Grace, like Sisyphus, felt forever condemned to struggle uphill only to watch her daily efforts go to waste.
Biochemical imbalances are like a great big boulder
Addressing behaviour change through psychology without rebalancing the underlying biochemistry is like trying to push a great big boulder uphill.
In other words, if your neurotransmitters are out of whack because of nutritional deficiencies, inflammation, genetic predisposition or high toxic levels, increasing your resilience through psychological techniques alone is going to feel hard.
Life’s short – find the right smartcuts
I like shortcuts of any kind. Hacks, tips, summaries, top tens, you name it. If it’s smart and it’s a shortcut it gets my vote.
In his book Smartcuts, Shane Snow talks about how some of the most successful people in the world smashed through the finish line by going the short way round.
Had I read his book in my twenties I would have saved myself a lot of time going round in circles with counsellors and psychologists to help me overcome major clinical depression. Those sessions felt like trying to push a huge boulder uphill.
I eventually started taking an anti-depressant which made a huge difference to my wellbeing and my ability to regain resilience.
I came off the antidepressant after six months and became fascinated with nutritional biochemistry. Through the years I then discovered how an imbalanced biochemistry and genetics played a huge role in my developing depression.
By becoming aware of my genetic tendencies to underproduce certain neurotransmitters and addressing those imbalances nutritionally I was able to develop resilience to most kinds of stress.
More importantly, I am now also able to implement effective behavioural strategies without it feeling like an uphill struggle.
My top biochemical tests for resilience
So what kind of pathology markers should you be looking at to work out if biochemistry is playing a strong role in your ongoing lack of resilience?
– Urinary kryptopyrroles (aka Pyrrole testing)
– Plasma zinc, serum copper and ceruloplasmin
– Fasting homocysteine or ideally s-adenosyl homocysteine
– Whole blood histamine
– Anion gap and lactate
– Hair Tissue Mineral Analysis (HTMA) – also called HMA
If you have digestive issues, I would also add celiac serology and a fecal PCR Multiplex and culture to rule out parasites.
Each one of these markers represents a profound shift in your biochemistry that is going to affect your ability to produce neurotransmitters.
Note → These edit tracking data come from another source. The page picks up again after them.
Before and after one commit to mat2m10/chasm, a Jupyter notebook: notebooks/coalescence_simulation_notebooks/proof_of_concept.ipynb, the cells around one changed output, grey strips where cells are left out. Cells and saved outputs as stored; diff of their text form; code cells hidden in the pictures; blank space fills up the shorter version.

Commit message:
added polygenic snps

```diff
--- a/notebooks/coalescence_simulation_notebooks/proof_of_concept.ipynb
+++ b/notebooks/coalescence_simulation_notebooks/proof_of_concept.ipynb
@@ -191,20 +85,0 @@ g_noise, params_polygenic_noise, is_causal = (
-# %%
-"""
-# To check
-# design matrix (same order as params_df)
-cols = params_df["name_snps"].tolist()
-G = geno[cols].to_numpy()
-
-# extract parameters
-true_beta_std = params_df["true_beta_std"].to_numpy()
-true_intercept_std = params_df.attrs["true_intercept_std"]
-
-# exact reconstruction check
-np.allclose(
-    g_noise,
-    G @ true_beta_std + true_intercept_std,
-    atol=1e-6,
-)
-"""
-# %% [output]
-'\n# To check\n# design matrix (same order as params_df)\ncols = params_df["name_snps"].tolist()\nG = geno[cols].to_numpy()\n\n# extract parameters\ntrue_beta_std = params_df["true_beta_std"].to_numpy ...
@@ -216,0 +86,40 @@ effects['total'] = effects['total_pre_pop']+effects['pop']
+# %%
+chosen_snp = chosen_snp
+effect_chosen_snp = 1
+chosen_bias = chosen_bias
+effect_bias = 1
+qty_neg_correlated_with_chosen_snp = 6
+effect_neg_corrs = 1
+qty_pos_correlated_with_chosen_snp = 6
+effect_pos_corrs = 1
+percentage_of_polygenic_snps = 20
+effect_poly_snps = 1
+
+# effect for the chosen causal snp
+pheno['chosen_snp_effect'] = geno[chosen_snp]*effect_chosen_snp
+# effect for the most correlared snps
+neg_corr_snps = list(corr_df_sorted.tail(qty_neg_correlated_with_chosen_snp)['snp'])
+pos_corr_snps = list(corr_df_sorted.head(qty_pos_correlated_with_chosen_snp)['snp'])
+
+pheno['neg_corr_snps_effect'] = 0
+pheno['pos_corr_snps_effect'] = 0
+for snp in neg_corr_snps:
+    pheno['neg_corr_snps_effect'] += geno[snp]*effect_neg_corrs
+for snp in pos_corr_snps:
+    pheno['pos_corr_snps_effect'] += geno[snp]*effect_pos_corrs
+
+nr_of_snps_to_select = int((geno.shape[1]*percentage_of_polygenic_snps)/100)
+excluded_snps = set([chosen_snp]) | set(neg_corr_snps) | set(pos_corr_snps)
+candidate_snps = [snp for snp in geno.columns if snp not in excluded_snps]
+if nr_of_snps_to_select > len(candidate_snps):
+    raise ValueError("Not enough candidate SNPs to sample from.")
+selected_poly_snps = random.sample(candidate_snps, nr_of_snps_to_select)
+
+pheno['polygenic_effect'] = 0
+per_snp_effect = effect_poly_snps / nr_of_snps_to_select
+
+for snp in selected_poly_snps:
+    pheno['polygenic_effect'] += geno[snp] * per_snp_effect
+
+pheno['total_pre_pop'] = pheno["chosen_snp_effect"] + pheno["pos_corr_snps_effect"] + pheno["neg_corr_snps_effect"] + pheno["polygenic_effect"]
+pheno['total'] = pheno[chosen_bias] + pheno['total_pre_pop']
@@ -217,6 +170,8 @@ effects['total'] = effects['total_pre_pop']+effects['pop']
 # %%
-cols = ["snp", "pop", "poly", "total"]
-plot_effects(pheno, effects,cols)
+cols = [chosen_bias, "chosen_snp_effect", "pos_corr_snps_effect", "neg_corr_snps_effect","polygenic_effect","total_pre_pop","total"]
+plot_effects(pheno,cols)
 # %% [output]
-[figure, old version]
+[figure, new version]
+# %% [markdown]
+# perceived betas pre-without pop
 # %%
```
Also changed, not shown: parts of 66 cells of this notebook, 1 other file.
There are many other markers that can be useful but these are the ones that I see most commonly involved – plus they are easy to test with your regular GP.
Incidentally, Grace came back to see me two weeks ago after several months of rebalancing her biochemistry with individualised nutritional compounds. She walked into my office, sat down and said – “I don’t know what you did but I feel amazing”.
In my next blog I will discuss why pyrroluria is the single most important obstacle in the development of resilience.
*Names and identities of clients have been changed and scenarios altered throughout this website to protect their confidentiality